→ **PROVIDED DATA**
————

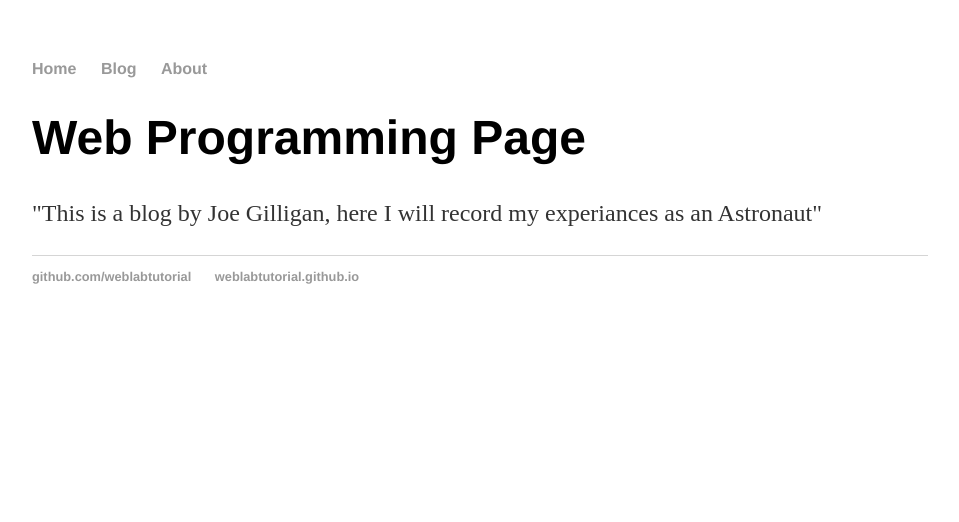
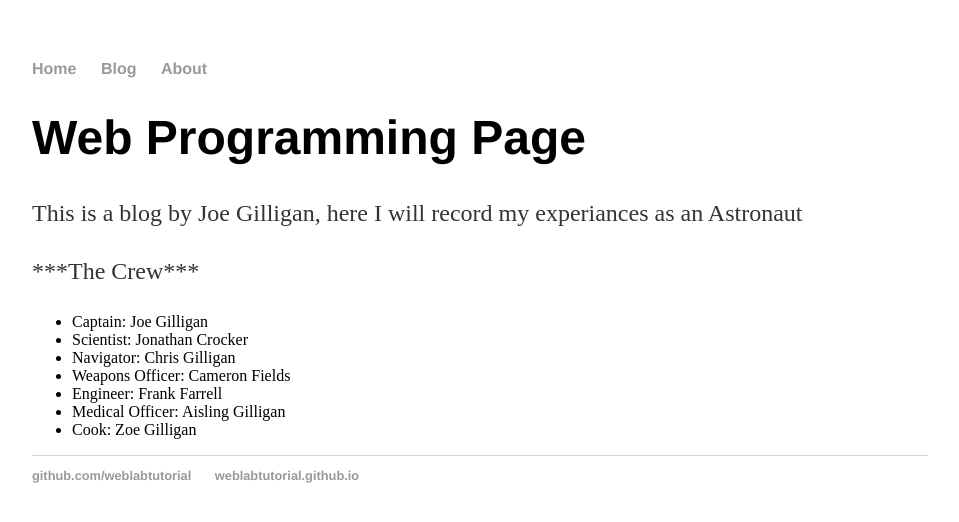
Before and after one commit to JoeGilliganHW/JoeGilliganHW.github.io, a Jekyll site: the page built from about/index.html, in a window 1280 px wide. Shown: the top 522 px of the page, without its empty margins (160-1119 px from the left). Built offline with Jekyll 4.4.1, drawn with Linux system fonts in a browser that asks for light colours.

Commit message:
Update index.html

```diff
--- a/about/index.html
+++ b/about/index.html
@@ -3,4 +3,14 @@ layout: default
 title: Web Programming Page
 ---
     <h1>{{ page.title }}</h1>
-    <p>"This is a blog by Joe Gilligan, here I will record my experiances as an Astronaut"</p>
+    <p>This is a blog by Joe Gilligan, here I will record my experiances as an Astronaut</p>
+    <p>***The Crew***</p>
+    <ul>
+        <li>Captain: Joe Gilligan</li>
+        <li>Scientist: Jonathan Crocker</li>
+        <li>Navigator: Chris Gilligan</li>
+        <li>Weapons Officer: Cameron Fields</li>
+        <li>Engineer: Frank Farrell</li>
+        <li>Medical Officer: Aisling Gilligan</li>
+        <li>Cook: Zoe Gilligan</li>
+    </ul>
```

————

→ **YOUR OBJECTIVE**
Find the word "index" in the entries and show each line where it is found.

→ **RESULT OF THIS TASK**
Before and after one commit to JoeGilliganHW/JoeGilliganHW.github.io, a Jekyll site: the page built from about/index.html, in a window 1280 px wide. Shown: the top 522 px of the page, without its empty margins (160-1119 px from the left). Built offline with Jekyll 4.4.1, drawn with Linux system fonts in a browser that asks for light colours.
Update index.html
--- a/about/index.html
+++ b/about/index.html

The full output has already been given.